**PROBLEM DESCRIPTION**
Should a line in the entries below contain "réglage", return that line.
*** Opening of TASK INPUT ***
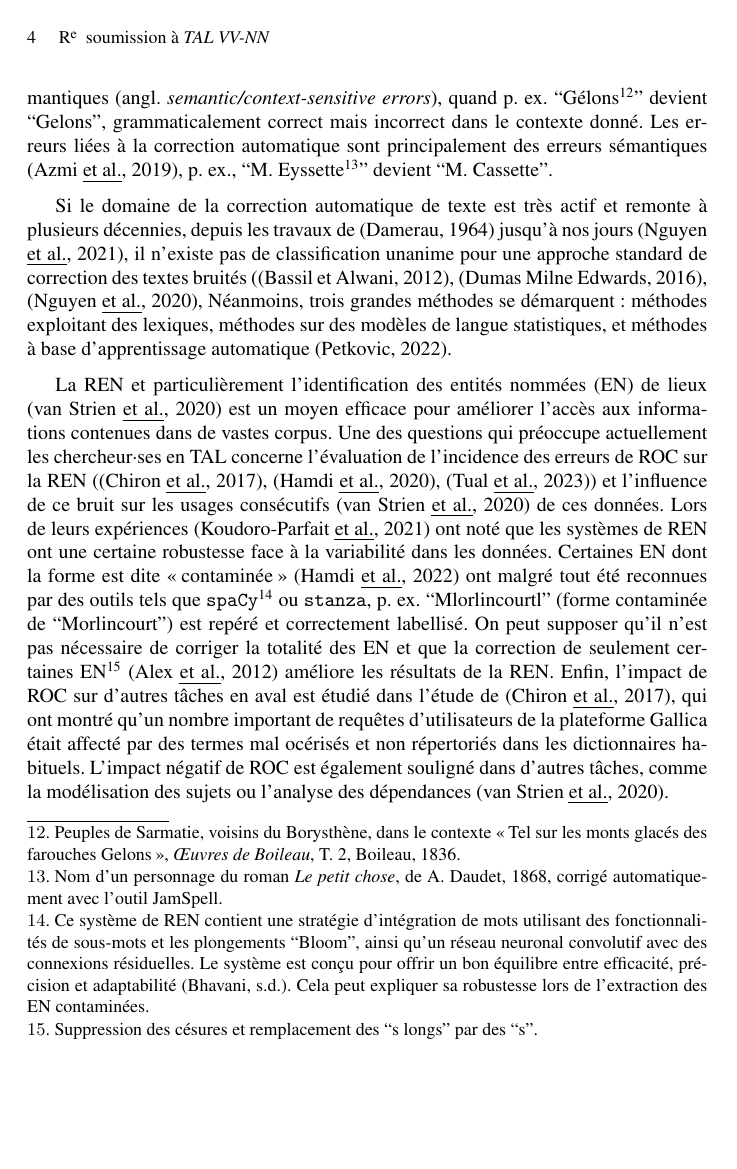
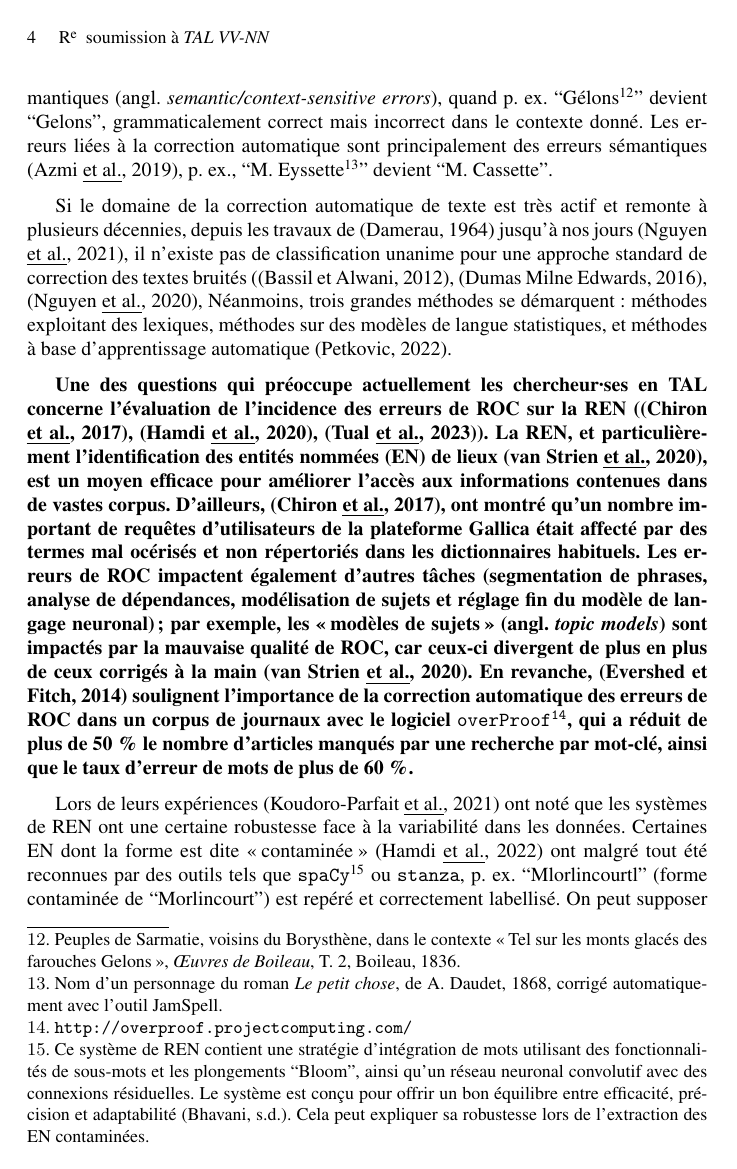
Before and after one commit to ljpetkovic/Revue_TAL_231023, a LaTeX document (REVUETAL_article_23102023/TAL-fr-ex.tex, which reads REVUETAL_article_23102023/01_StoA.tex): page 4 of 25. Compiled offline with pdfLaTeX.

Commit message:
correction paragraphe sous-section 5.1

```diff
--- a/REVUETAL_article_23102023/01_StoA.tex
+++ b/REVUETAL_article_23102023/01_StoA.tex
@@ -6,8 +6,16 @@ Les erreurs de ROC peuvent être regroupées en deux catégories \cite{oger} : c
 Si le domaine de la correction automatique de texte est très actif et remonte à plusieurs décennies, depuis les travaux de \cite{damerau} jusqu’à nos jours \cite{nguyen2021}, il n’existe pas de classification unanime pour une approche standard de correction des textes bruités (\cite{DBLP:journals/corr/abs-1203-5255}, \cite{dumasmilneedwards:tel-01562039}, \cite{Nguyen-2020}, %\cite{DBLP:journals/csur/NguyenJCD21}).
 Néanmoins, trois grandes méthodes se démarquent: méthodes exploitant des lexiques, méthodes sur des modèles de langue statistiques, et méthodes à base d’apprentissage automatique \cite{petkovic2022impact}.
 
-La REN et particulièrement l’identification des entités nommées (EN) de lieux \cite{vanStrien-2020} est un moyen efficace pour améliorer l’accès aux informations contenues dans de vastes corpus. Une des questions qui préoccupe actuellement les chercheur·ses en TAL concerne l’évaluation de l’incidence des erreurs de ROC sur la REN (\cite{chiron:hal-03025508}, \cite{hamdi:hal-03026931}, \cite{DBLP:journals/corr/abs-2302-10204}) et l’influence de ce bruit sur les usages consécutifs \cite{vanStrien-2020} de ces données. Lors de leurs expériences \cite{DBLP:conf/gis/Koudoro-Parfait21} %\footnote{\url{https://github.com/These-SCAI2023/NER_GEO_COMPAR}}
-ont noté que les systèmes de REN ont une certaine robustesse face à la variabilité dans les données. Certaines EN dont la forme est dite \og{}contaminée\fg{} \cite{hamdi:hal-03615997} ont malgré tout été reconnues par des outils tels que \texttt{spaCy}\footnote{Ce système de REN contient une stratégie d'intégration de mots utilisant des fonctionnalités de sous-mots et les plongements ``Bloom'', ainsi qu'un réseau neuronal convolutif avec des connexions résiduelles. Le système est conçu pour offrir un bon équilibre entre efficacité, précision et adaptabilité \cite{bhavani}. Cela peut expliquer sa robustesse lors de l'extraction des EN contaminées.} ou \texttt{stanza}, p. ex. “Mlorlincourtl” (forme contaminée de “Morlincourt”)  est repéré et correctement labellisé. On peut supposer qu'il n'est pas nécessaire de corriger la totalité des EN et que la correction de seulement certaines EN\footnote{Suppression des césures et remplacement des ``s longs'' par des ``s''.} \cite{DBLP:conf/konvens/AlexGKT12} améliore les résultats de la REN. Enfin, l'impact de ROC sur d'autres tâches en aval est étudié dans l'étude de \cite{chiron:hal-03025508}, qui ont montré qu'un nombre important de requêtes d'utilisateurs de la plateforme Gallica était affecté par des termes mal océrisés et non répertoriés dans les dictionnaires habituels. L'impact négatif de ROC est également souligné dans d'autres tâches, comme la modélisation des sujets ou l'analyse des dépendances \cite{vanStrien-2020}.
+\textbf{Une des questions qui préoccupe actuellement les chercheur·ses en TAL concerne l’évaluation de l’incidence des erreurs de ROC sur la REN (\cite{chiron:hal-03025508}, \cite{hamdi:hal-03026931}, \cite{DBLP:journals/corr/abs-2302-10204}). % et l'influence de ce bruit sur les usages consécutifs \cite{vanStrien-2020} de ces données.
+La REN, et particulièrement l’identification des entités nommées (EN) de lieux \cite{vanStrien-2020}, est un moyen efficace pour améliorer l’accès aux informations contenues dans de vastes corpus.
+D'ailleurs, \cite{chiron:hal-03025508}, ont montré qu'un nombre important de requêtes d'utilisateurs de la plateforme Gallica était affecté par des termes mal océrisés et non répertoriés dans les dictionnaires habituels.
+Les erreurs de ROC impactent également d'autres tâches (segmentation de phrases, analyse de dépendances, modélisation de sujets et réglage fin du modèle de langage neuronal) ; par exemple, les \og{}modèles de sujets\fg{} (angl. \textit{topic models}) sont impactés par la mauvaise qualité de ROC, car ceux-ci divergent de plus en plus de ceux corrigés à la main \cite{vanStrien-2020}.
+En revanche, \cite{evershed2014correcting} soulignent l'importance de la correction automatique des erreurs de ROC dans un corpus de journaux avec le logiciel \texttt{overProof\footnote{\url{http://overproof.projectcomputing.com/}}}, qui a réduit de plus de 50 \% le nombre d'articles manqués par une recherche par mot-clé, ainsi que le taux d'erreur de mots de plus de 60 \%.}
+%L'impact négatif de ROC est également souligné dans d'autres tâches, notamment la segmentation de phrases, l'analyse de dépendances, la recherche d'information, la modélisation de sujets et le réglage fin du modèle de langage neuronal \cite{vanStrien-2020}.
+
+Lors de leurs expériences \cite{DBLP:conf/gis/Koudoro-Parfait21} %\footnote{\url{https://github.com/These-SCAI2023/NER_GEO_COMPAR}}
+ont noté que les systèmes de REN ont une certaine robustesse face à la variabilité dans les données. Certaines EN dont la forme est dite \og{}contaminée\fg{} \cite{hamdi:hal-03615997} ont malgré tout été reconnues par des outils tels que \texttt{spaCy}\footnote{Ce système de REN contient une stratégie d'intégration de mots utilisant des fonctionnalités de sous-mots et les plongements ``Bloom'', ainsi qu'un réseau neuronal convolutif avec des connexions résiduelles. Le système est conçu pour offrir un bon équilibre entre efficacité, précision et adaptabilité \cite{bhavani}. Cela peut expliquer sa robustesse lors de l'extraction des EN contaminées.} ou \texttt{stanza}, p. ex. “Mlorlincourtl” (forme contaminée de “Morlincourt”)  est repéré et correctement labellisé. On peut supposer qu'il n'est pas nécessaire de corriger la totalité des EN et que la correction de seulement certaines EN\footnote{Suppression des césures et remplacement des ``s longs'' par des ``s''.} \cite{DBLP:conf/konvens/AlexGKT12} améliore les résultats de la REN.
+%Enfin, l'impact de ROC sur d'autres tâches en aval est étudié dans l'étude de \cite{chiron:hal-03025508}, qui ont montré qu'un nombre important de requêtes d'utilisateurs de la plateforme Gallica était affecté par des termes mal océrisés et non répertoriés dans les dictionnaires habituels. L'impact négatif de ROC est également souligné dans d'autres tâches, comme la modélisation des sujets ou l'analyse des dépendances \cite{vanStrien-2020}. --> paragraphe inséré plus haut
 
 % ****
 % Ici dire grosso modo:
```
*** Close of TASK INPUT ***
**RESPONSE AREA**
+Les erreurs de ROC impactent également d'autres tâches (segmentation de phrases, analyse de dépendances, modélisation de sujets et réglage fin du modèle de langage neuronal) ; par exemple, les \og{}modèles de sujets\fg{} (angl. \textit{topic models}) sont impactés par la mauvaise qualité de ROC, car ceux-ci divergent de plus en plus de ceux corrigés à la main \cite{vanStrien-2020}.
+%L'impact négatif de ROC est également souligné dans d'autres tâches, notamment la segmentation de phrases, l'analyse de dépendances, la recherche d'information, la modélisation de sujets et le réglage fin du modèle de langage neuronal \cite{vanStrien-2020}.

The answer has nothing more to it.